Lincoln is only an hour or so away from Nottingham so I decided to take a trip there recently and bought a joint ticket to both the Cathedral and Lincoln Castle which was well worth the price of £18. An easy-ish walk from the railway station (there is a steep hill involved though buses are also available) some of the Cathedral was under scaffolding when I visited but that didn’t detract from the impressiveness of the building.
Posts Tagged With: christopher wren
St James’ Church, Piccadilly is one of the churches designed and built by Christopher Wren, the foundation stone being laid on 3 April 1676. It was paid for by the Earl of St Albans who owned the land and probably selected Wren personally for the job.
St Mary-at-Hill was one of those churches I decided to pop in and visit while I was wandering around the Billingsgate area of London. The entrance is hidden away down a narrow street, handily marked by the sign below, and is far bigger inside than I’d been expecting.
I’d taken photos of the exterior of St Clement Danes Church on a previous visit to London but I was finally able to spare the time to go inside in September. Right by the Royal Courts of Justice it is one of London’s two “island churches”, so-called because of the layout of the road around it. (The other is St Mary le Strand which will be the focus of a later post).
St Bride’s is one of the oldest churches in London, dating back over 2,000 years.
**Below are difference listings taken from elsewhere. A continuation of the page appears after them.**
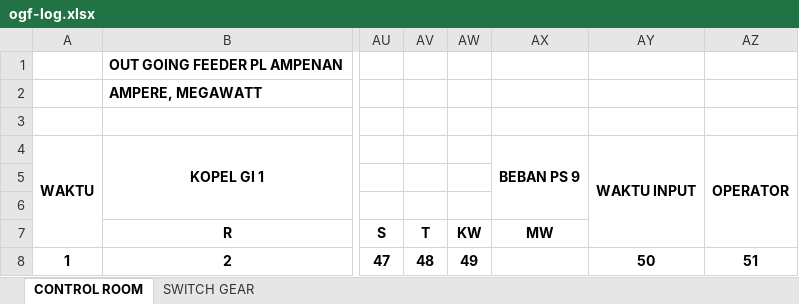
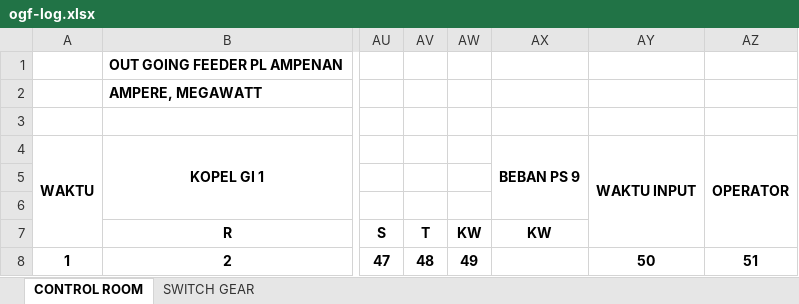
Before and after one commit to wawanindrawan7/upk-elogsheet, an Excel workbook: ogf-log.xlsx, sheet CONTROL ROOM, drawn as a sheet; only a part is shown, gaps mark what is left out; values as stored, in another font and other column widths than the file's, no borders; charts and pictures not drawn; the diff names each change by its address in the sheet, - before the commit and + after, or states it on an @@ line.

```diff
--- a/ogf-log.xlsx (sheet CONTROL ROOM)
+++ b/ogf-log.xlsx (sheet CONTROL ROOM)
-AX7: MW
+AX7: KW
```
Also changed, not shown: santong.xlsx, 16 other files.
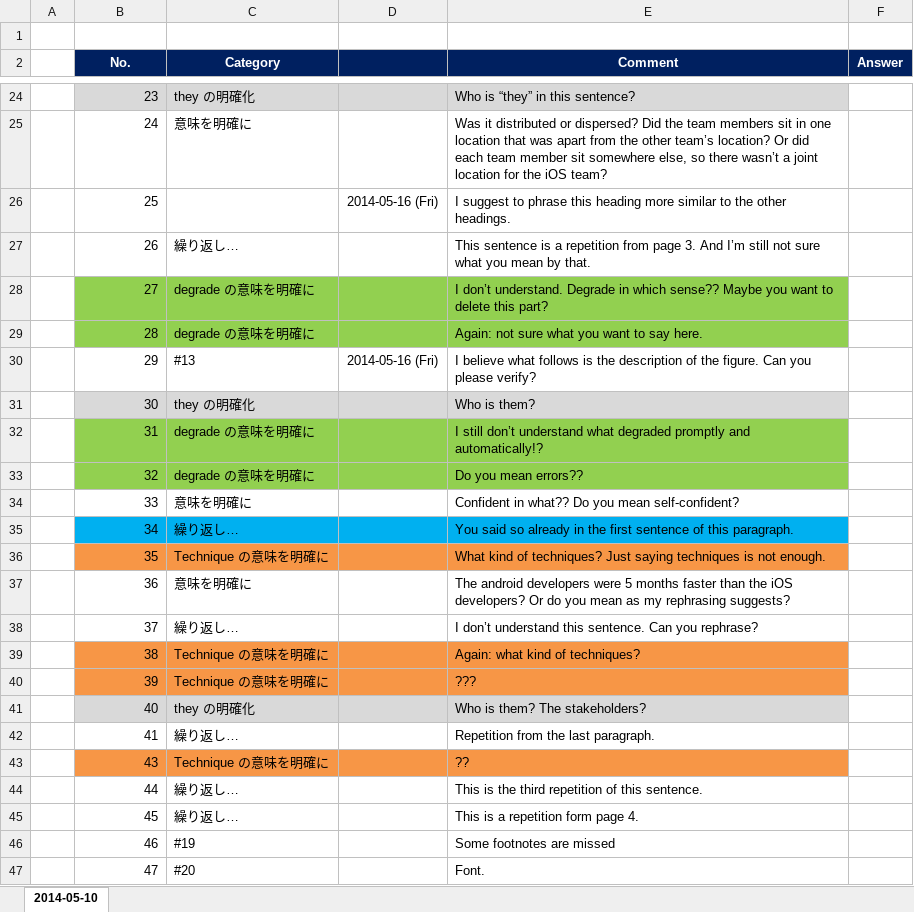
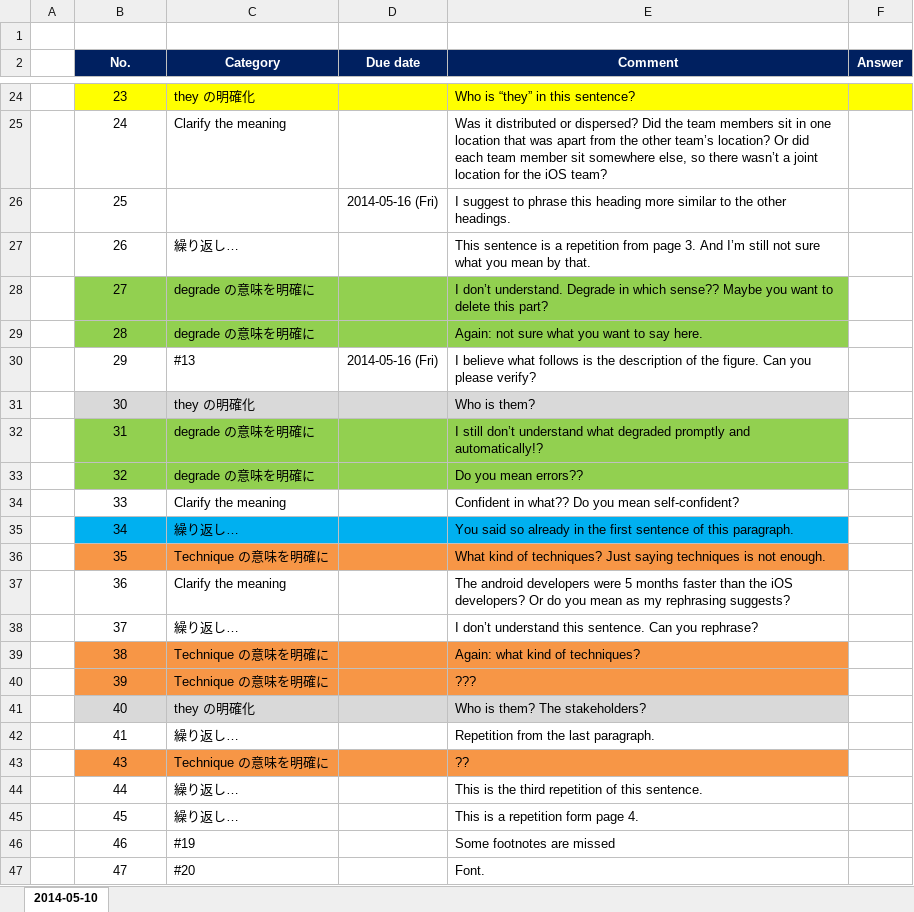
Before and after one commit to hageyahhoo/agile2014, an Excel workbook: Issues.xlsx, sheet 2014-05-10, drawn as a sheet; only a part is shown, gaps mark what is left out; values as stored, in another font and other column widths than the file's, no borders; the diff covers the shown part only; the diff names each change by its address in the sheet, - before the commit and + after, or states it on an @@ line.

```diff
--- a/Issues.xlsx (sheet 2014-05-10)
+++ b/Issues.xlsx (sheet 2014-05-10)
-D2: (empty)
+D2: Due date
-B24:B47 alignment: right
+B24:B47 alignment: center
-B24:E24 fill: #D9D9D9
+B24:E24 fill: #FFFF00
-F24 fill: none
+F24 fill: #FFFF00
-C25 (Category): 意味を明確に
+C25 (Category): Clarify the meaning
-C34 (Category): 意味を明確に
+C34 (Category): Clarify the meaning
-C37 (Category): 意味を明確に
+C37 (Category): Clarify the meaning
```
Also changed, not shown: 8 added rows, 8 removed rows, 14 edited cells and cell formats elsewhere in this sheet, 1 other file.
The current building was designed by Christopher Wren in 1627. It’s probably most famous for its spire, said to have inspired a baker to make what is now the traditional tiered wedding cake.
On the same day I visited the Monument to the Great Fire of London I walked a little further down the road until I came to St Dunstan in the East, a Church of England church built around 1100 that was badly damaged in the Great Fire of London in 1666.